3. APPLICATIONS

In this section, we show how to apply the new estimation procedure to various cases. To this end, we

only need to determine the initial estimateˆθ for the contrast measure of interest and its corresponding

first-order expansion in each application. First, we consider the case that the response is continuous or

binary and the group mean difference is the parameter of interest. Here,

ˆθ =1

n

n

?

i=1

?TiYi

π

−(1 − Ti)Yi

1 − π

?

.

In this case, it is straightforward to show that

ˆθ − θ0=1

n

n

?

i=1TiYi/πn, and ˆ μ0=?n

i=1

?Ti(Yi− ˆ μ1)

π

−(1 − Ti)(Yi− ˆ μ0)

1 − π

?

+ op

?

1

√n

?

,

where η = (μ1,μ0)?, ˆ μ1=?n

θ0= log{p1(1 − p0)/p0/(1 − p1)}, then

i=1(1 − Ti)Yi/(1 − π)n.

Now, when the response is binary with success rate pj for the treatment group j, j = 0,1, but

ˆθ = log( ˆ p1) − log(1 − ˆ p1) − log( ˆ p0) + log(1 − ˆ p0),

i=1TiYi/πn, and ˆ p0=?n

ˆθ − θ0=1

n

i=1

Last, we consider the case when Y is the time to a specific event but may be censored by an indepen-

dent censoring variable. To be specific, we observe (˜Y,?) where˜Y = Y ∧ C, ? = I(Y < C), C is the

censoring time, and I(∙) is the indicator function. A most commonly used summary measure for quan-
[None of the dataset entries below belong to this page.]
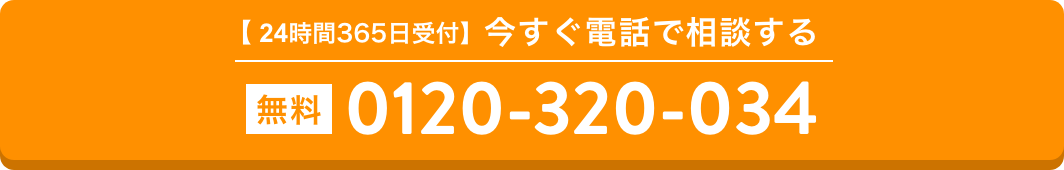
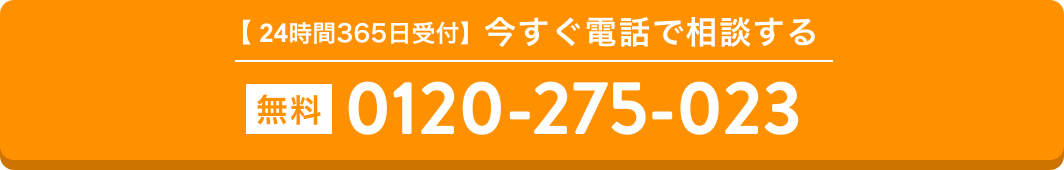
update

Changed region(s): [[0.4962, 0.4706, 0.7754, 0.7941]]

diff --git a/dist/css/style.css b/dist/css/style.css
@@ -12466,9 +12466,7 @@ table {
       margin-left: -15px; } }
 
 .single__merchant__info {
-  box-sizing: border-box;
-  padding: 1.5rem;
-  background-color: #e5f9ff; }
+  box-sizing: border-box; }
   .single__merchant__info-wrap {
     display: flex;
     justify-content: space-between;
@@ -12491,7 +12489,7 @@ table {
     .single__merchant__info-txt h3 {
       box-sizing: border-box;
       padding-left: 1rem;
-      border-left: solid 5px #333333;
+      border-left: solid 5px #07307b;
       font-weight: bold;
       font-size: 1.25rem;
       margin-bottom: 1rem; }

diff --git a/assets/sass/components/_single.scss b/assets/sass/components/_single.scss
@@ -87,8 +87,6 @@
 
     &__info {
       box-sizing: border-box;
-      padding: 1.5rem;
-      background-color: $secondary;
 
       &-wrap {
         display: flex;
@@ -119,7 +117,7 @@
         h3 {
           box-sizing: border-box;
           padding-left: 1rem;
-          border-left: solid 5px $body-color;
+          border-left: solid 5px $primary;
           font-weight: bold;
           font-size: 1.25rem;
           margin-bottom: 1rem;

diff --git a/page-kowarsu.php b/page-kowarsu.php
@@ -35,6 +35,7 @@ the_post();
 <div class="single__merchant__info">
 <div class="single__merchant__info-wrap">
 <div class="single__merchant__info-txt w-100">
+<p class="tag text-white bg-primary">当サイトおすすめ業者</p>
 <h3><?php the_title(); ?></h3>
 <div class="mb-3 row mx-0">
 <div class="col-md">
@@ -71,7 +72,7 @@ the_post();
 </div>
 </div>
 <!-- single__merchant__info -->
-<div class="mt-3">
+<div class="mt-3 w-100">
 <div class="merchant__inner__cta">
   <div class="d-block text-center p-0 mb-1">
 <img class="img-switch" src="<?php echo $wp_url; ?>/dist/images/btn_cta_tel_campaign.png" alt="" srcset="<?php echo $wp_url; ?>/dist/images/btn_cta_tel_campaign.png 1x, <?php echo $wp_url; ?>/dist/images/btn_cta_tel_campaign@2x.png 2x">
@@ -389,8 +390,11 @@ the_post();
 </div>
 <!-- #menu1 -->
 
-<div class="mb-5">
+<div class="mt-3 w-100">
 <div class="merchant__inner__cta">
+  <div class="d-block text-center p-0 mb-1">
+<img class="img-switch" src="<?php echo $wp_url; ?>/dist/images/btn_cta_tel_campaign.png" alt="" srcset="<?php echo $wp_url; ?>/dist/images/btn_cta_tel_campaign.png 1x, <?php echo $wp_url; ?>/dist/images/btn_cta_tel_campaign@2x.png 2x">
+</div>
 <a class="d-block text-center p-0 mb-2" href="tel:0120-275-023">
 <img class="img-switch" src="<?php echo $wp_url; ?>/dist/images/btn_cta_tel_pc.png" alt="" srcset="<?php echo $wp_url; ?>/dist/images/btn_cta_tel_pc.png 1x, <?php echo $wp_url; ?>/dist/images/btn_cta_tel_pc@2x.png 2x">
 </a>
@@ -399,8 +403,6 @@ the_post();
 </a>
 </div>
 </div>
-</div>
-<!-- .merchant__inner__cta -->
 
 <div id="menu3" class="case origin__inner mt-4">
 <h3><span>事例紹介</span></h3>
@@ -615,7 +617,7 @@ the_post();
 </div>
 <!-- #menu3 -->
 
-<div class="flow origin__inner">
+<div class="flow origin__inner w-100">
   <h3><span>ご利用の流れ</span></h3>
   <div class="origin__inner__wrap">
     <div class="origin__inner__wrap-item">
@@ -778,8 +780,11 @@ the_post();
 </div>
 <!-- #menu5 -->
 
-<div class="mt-5">
+<div class="mt-3 w-100">
 <div class="merchant__inner__cta">
+  <div class="d-block text-center p-0 mb-1">
+<img class="img-switch" src="<?php echo $wp_url; ?>/dist/images/btn_cta_tel_campaign.png" alt="" srcset="<?php echo $wp_url; ?>/dist/images/btn_cta_tel_campaign.png 1x, <?php echo $wp_url; ?>/dist/images/btn_cta_tel_campaign@2x.png 2x">
+</div>
 <a class="d-block text-center p-0 mb-2" href="tel:0120-275-023">
 <img class="img-switch" src="<?php echo $wp_url; ?>/dist/images/btn_cta_tel_pc.png" alt="" srcset="<?php echo $wp_url; ?>/dist/images/btn_cta_tel_pc.png 1x, <?php echo $wp_url; ?>/dist/images/btn_cta_tel_pc@2x.png 2x">
 </a>
@@ -789,7 +794,7 @@ the_post();
 </div>
 </div>
 
-<div class="d-block text-center my-5">
+<div class="d-block text-center my-5 w-100">
   <a class="border-primary border-bottom" href="<?php echo $home; ?>">業者一覧に戻る</a>
 </div>
 
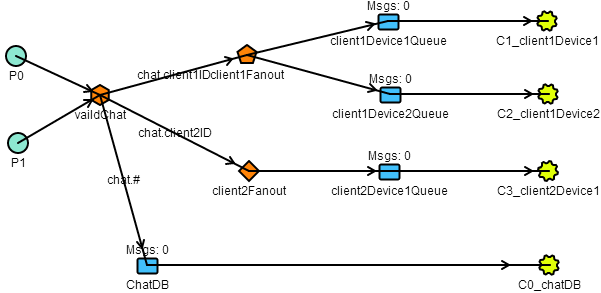
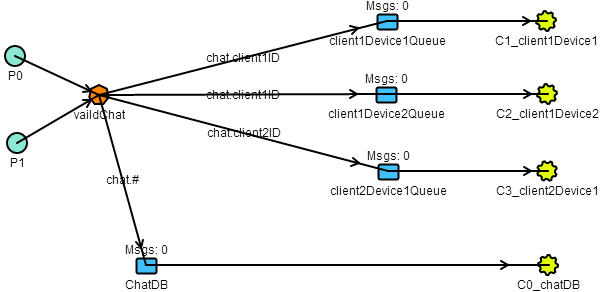
remove fanout exchange

diff --git a/server.rb b/server.rb
@@ -8,16 +8,12 @@ EventMachine.run do
   exVaildChat = channel.topic("vaildChat", :durable => true)
 
   # DB
-  channel.queue("ChatDB").bind(exVaildChat, :routing_key => "chat.#")
-  
+  channel.queue("chatDB").bind(exVaildChat, :routing_key => "chat.#")
+
   # client1
-  exClient1Fanout = channel.fanout("client1Fanout")
-  exClient1Fanout.bind(exVaildChat, :routing_key => "chat.client1ID")
-  channel.queue("client1Device1Queue").bind(exClient1Fanout)
-  channel.queue("client1Device2Queue").bind(exClient1Fanout)
+  channel.queue("client1Device1Queue").bind(exVaildChat, :routing_key => "chat.client1ID")
+  channel.queue("client1Device2Queue").bind(exVaildChat, :routing_key => "chat.client1ID")
 
   # client2
-  exClient2Fanout = channel.fanout("client2Fanout")
-  exClient2Fanout.bind(exVaildChat, :routing_key => "chat.client2ID")
-  channel.queue("client2Device1Queue").bind(exClient2Fanout)
+  channel.queue("client2Device1Queue").bind(exVaildChat, :routing_key => "chat.client1ID")
 end

diff --git a/C0_DB.rb b/C0_DB.rb
@@ -5,7 +5,7 @@ EventMachine.run do
   channel    = AMQP::Channel.new(connection)
 
   # DB
-  queue = channel.queue("ChatDB")
+  queue = channel.queue("chatDB")
   queue.subscribe do |header, body|
     puts " [x] #{header.routing_key}:#{body}"
   end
tifying the treatment difference in survival analysis is the ratio of two hazard functions. The two sample

Cox estimator is often used to estimate such a ratio. However, when the proportional hazards assumption

between two groups is not valid, this estimator converges to a parameter which may be difficult to interpret

as a measure of the treatment difference. Moreover, this parameter depends on the censoring distribution.

Therefore, it is desirable to use a model-free summary measure for the treatment contrast. One may simply

use the survival probability at a given time t0as a model-free summary for survivorship. For this case,

θ0= P(Y > t0|T = 1) − P(Y > t0|T = 0) andˆθ =ˆS1(t0) −ˆS0(t0), whereˆSj(∙) is the Kaplan–Meier

estimator of the survival function of Y in group j, j = 0,1. For this case,

n

?

where

ˆ Mij(s) = I(Ti= j)

where ˆ p1=?n

i=1(1 − Ti)Yi/(1 − π)n. For this case,

?(Yi− ˆ p1)Ti

n

?

π ˆ p1(1 − ˆ p1)−

(Yi− ˆ p0)(1 − Ti)

(1 − π) ˆ p0(1 − ˆ p0)

?

+ op

?

1

√n

?

.

ˆθ − θ0= −n−1

i=1

?

Ti

π

?t0

0

ˆS1(t0)dˆ Mi1(s)

?N

j=1I(˜Yj? s)Tj

−1 − Ti

1 − π

?t0

0

ˆS0(t0)dˆ Mi0(s)

j=1I(˜Yj? s)(1 − Tj)

?N

I(˜Yi? u)dˆ?j(u)

?

+ op

?

1

√n

?

,

?

I(˜Yi? s)?i−

?s

0

?

,

andˆ?j(∙) is the Nelson–Alan estimator for the cumulative hazard function of Y in group j (Flemming

and Harrington, 1991).

To summarize a global survivorship beyond using t-year survival rates, one may use the mean survival

time. Unfortunately, in the presence of censoring, such a measure cannot be estimated well. An alternative